> _Task prompt_
Beginning with the very first line, please reproduce the entries exactly through the line containing "Also changed, not shown: sheet".

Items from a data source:
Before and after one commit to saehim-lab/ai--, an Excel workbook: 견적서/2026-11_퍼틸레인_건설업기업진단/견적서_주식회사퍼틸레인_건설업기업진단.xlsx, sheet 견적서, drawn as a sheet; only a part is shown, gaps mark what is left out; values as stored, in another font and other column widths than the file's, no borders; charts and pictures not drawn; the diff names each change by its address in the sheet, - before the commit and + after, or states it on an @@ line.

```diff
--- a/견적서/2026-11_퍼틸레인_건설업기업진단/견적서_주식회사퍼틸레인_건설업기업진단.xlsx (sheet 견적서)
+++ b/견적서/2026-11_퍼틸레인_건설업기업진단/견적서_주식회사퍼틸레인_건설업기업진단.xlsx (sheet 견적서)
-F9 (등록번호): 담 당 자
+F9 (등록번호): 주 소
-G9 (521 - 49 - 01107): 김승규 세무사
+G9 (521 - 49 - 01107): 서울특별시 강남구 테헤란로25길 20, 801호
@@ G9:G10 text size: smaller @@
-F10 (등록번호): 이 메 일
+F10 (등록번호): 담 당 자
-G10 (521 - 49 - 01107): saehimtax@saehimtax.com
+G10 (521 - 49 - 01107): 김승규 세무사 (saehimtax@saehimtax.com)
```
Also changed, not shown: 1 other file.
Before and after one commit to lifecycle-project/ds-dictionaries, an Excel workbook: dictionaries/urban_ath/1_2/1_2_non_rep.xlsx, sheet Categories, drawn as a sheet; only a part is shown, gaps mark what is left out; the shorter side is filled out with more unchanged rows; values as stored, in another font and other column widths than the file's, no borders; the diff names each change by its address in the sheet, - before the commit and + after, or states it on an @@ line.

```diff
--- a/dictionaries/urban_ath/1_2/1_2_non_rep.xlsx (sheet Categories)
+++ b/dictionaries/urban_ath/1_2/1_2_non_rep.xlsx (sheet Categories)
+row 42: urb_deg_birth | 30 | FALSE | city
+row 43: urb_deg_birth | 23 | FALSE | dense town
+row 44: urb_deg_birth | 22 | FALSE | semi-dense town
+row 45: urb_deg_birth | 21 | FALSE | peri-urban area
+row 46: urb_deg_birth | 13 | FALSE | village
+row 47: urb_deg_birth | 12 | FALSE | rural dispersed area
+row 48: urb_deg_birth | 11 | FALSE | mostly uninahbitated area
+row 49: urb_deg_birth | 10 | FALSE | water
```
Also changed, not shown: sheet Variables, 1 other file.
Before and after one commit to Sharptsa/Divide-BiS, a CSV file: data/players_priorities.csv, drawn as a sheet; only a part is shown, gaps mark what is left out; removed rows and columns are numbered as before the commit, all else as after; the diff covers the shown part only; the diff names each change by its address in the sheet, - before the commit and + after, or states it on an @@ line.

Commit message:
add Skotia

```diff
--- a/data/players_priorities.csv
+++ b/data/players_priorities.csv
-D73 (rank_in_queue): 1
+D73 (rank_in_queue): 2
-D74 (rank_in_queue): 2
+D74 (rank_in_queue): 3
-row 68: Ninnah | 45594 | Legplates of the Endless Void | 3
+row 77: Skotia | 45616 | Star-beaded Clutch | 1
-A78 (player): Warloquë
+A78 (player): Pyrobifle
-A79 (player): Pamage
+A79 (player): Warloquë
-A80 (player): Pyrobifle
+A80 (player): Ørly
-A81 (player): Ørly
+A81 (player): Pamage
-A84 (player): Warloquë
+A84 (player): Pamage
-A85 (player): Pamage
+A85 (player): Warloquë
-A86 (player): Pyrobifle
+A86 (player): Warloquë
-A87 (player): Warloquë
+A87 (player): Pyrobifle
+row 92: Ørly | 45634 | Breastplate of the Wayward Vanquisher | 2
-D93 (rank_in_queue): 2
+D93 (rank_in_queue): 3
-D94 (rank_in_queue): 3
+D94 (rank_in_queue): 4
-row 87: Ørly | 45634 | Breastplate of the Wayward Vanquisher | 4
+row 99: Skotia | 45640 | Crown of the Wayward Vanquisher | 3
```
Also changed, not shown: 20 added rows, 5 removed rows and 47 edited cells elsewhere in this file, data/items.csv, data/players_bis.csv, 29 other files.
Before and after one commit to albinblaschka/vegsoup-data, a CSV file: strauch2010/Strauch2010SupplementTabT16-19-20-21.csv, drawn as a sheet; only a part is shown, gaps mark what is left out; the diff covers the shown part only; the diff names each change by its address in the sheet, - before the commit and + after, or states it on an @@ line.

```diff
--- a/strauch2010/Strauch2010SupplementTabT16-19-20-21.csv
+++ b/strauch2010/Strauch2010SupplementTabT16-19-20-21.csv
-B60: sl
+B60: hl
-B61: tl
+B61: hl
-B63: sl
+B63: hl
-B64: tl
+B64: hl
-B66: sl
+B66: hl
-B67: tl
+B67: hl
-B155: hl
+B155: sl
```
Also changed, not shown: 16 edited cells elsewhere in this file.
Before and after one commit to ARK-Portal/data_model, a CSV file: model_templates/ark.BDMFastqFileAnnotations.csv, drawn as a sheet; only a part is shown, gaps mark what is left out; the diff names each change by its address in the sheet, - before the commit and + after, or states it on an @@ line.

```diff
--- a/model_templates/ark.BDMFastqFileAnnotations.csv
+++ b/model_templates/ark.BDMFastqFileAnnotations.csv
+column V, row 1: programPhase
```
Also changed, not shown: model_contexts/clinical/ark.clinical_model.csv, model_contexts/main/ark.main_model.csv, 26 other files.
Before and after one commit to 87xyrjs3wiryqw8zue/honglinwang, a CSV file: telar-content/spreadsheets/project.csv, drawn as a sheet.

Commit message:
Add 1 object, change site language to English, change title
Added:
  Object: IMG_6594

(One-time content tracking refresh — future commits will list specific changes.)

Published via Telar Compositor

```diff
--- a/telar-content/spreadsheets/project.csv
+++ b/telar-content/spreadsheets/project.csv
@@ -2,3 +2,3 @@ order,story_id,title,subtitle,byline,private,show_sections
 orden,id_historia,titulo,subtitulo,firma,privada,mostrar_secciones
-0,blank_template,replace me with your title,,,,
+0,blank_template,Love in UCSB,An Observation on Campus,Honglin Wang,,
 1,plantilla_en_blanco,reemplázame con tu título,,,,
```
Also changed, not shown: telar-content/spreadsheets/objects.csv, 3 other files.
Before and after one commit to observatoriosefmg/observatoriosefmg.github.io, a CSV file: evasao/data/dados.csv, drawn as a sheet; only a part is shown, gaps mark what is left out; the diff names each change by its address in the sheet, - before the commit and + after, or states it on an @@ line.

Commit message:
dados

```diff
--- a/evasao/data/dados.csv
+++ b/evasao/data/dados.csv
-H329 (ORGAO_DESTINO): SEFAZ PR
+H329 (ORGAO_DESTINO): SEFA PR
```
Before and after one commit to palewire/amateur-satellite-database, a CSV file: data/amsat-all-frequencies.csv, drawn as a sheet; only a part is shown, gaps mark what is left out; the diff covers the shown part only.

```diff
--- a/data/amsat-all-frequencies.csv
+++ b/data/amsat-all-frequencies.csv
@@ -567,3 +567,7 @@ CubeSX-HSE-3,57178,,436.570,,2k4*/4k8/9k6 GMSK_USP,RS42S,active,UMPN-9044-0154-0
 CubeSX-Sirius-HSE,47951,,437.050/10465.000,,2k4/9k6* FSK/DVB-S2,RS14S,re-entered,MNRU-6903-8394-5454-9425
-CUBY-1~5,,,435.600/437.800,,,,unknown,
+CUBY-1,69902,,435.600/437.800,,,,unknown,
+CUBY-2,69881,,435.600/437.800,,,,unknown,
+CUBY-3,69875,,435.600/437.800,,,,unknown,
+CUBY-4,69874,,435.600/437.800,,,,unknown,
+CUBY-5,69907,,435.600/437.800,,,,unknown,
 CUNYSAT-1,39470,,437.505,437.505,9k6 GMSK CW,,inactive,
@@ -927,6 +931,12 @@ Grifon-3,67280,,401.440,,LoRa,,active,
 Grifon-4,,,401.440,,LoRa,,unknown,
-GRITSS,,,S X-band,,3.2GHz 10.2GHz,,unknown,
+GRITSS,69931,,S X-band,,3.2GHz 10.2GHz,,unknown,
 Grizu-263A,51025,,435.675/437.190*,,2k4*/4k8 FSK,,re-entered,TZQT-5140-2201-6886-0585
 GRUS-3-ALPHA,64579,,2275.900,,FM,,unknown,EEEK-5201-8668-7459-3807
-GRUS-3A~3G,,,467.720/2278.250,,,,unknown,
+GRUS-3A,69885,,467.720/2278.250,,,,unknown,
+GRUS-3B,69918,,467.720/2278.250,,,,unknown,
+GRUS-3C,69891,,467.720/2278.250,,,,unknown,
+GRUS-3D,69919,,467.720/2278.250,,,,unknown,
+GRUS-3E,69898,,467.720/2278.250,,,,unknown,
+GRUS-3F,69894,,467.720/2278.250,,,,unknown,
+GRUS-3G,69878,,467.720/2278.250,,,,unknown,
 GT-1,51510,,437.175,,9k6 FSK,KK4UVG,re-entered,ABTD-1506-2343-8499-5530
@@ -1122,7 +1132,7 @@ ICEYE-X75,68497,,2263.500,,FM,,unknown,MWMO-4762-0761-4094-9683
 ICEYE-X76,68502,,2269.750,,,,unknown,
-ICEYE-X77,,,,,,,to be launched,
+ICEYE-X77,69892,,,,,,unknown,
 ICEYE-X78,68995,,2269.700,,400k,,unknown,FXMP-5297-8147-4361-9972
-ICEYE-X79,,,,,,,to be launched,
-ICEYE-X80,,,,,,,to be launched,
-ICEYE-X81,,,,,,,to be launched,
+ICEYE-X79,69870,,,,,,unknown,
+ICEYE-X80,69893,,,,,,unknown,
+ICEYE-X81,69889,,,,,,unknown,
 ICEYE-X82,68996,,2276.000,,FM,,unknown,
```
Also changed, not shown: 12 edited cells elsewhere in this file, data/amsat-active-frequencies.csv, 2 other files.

> _Solution to this task_
Before and after one commit to saehim-lab/ai--, an Excel workbook: 견적서/2026-11_퍼틸레인_건설업기업진단/견적서_주식회사퍼틸레인_건설업기업진단.xlsx, sheet 견적서, drawn as a sheet; only a part is shown, gaps mark what is left out; values as stored, in another font and other column widths than the file's, no borders; charts and pictures not drawn; the diff names each change by its address in the sheet, - before the commit and + after, or states it on an @@ line.

```diff
--- a/견적서/2026-11_퍼틸레인_건설업기업진단/견적서_주식회사퍼틸레인_건설업기업진단.xlsx (sheet 견적서)
+++ b/견적서/2026-11_퍼틸레인_건설업기업진단/견적서_주식회사퍼틸레인_건설업기업진단.xlsx (sheet 견적서)
-F9 (등록번호): 담 당 자
+F9 (등록번호): 주 소
-G9 (521 - 49 - 01107): 김승규 세무사
+G9 (521 - 49 - 01107): 서울특별시 강남구 테헤란로25길 20, 801호
@@ G9:G10 text size: smaller @@
-F10 (등록번호): 이 메 일
+F10 (등록번호): 담 당 자
-G10 (521 - 49 - 01107): saehimtax@saehimtax.com
+G10 (521 - 49 - 01107): 김승규 세무사 (saehimtax@saehimtax.com)
```
Also changed, not shown: 1 other file.
Before and after one commit to lifecycle-project/ds-dictionaries, an Excel workbook: dictionaries/urban_ath/1_2/1_2_non_rep.xlsx, sheet Categories, drawn as a sheet; only a part is shown, gaps mark what is left out; the shorter side is filled out with more unchanged rows; values as stored, in another font and other column widths than the file's, no borders; the diff names each change by its address in the sheet, - before the commit and + after, or states it on an @@ line.

```diff
--- a/dictionaries/urban_ath/1_2/1_2_non_rep.xlsx (sheet Categories)
+++ b/dictionaries/urban_ath/1_2/1_2_non_rep.xlsx (sheet Categories)
+row 42: urb_deg_birth | 30 | FALSE | city
+row 43: urb_deg_birth | 23 | FALSE | dense town
+row 44: urb_deg_birth | 22 | FALSE | semi-dense town
+row 45: urb_deg_birth | 21 | FALSE | peri-urban area
+row 46: urb_deg_birth | 13 | FALSE | village
+row 47: urb_deg_birth | 12 | FALSE | rural dispersed area
+row 48: urb_deg_birth | 11 | FALSE | mostly uninahbitated area
+row 49: urb_deg_birth | 10 | FALSE | water
```
Also changed, not shown: sheet Variables, 1 other file.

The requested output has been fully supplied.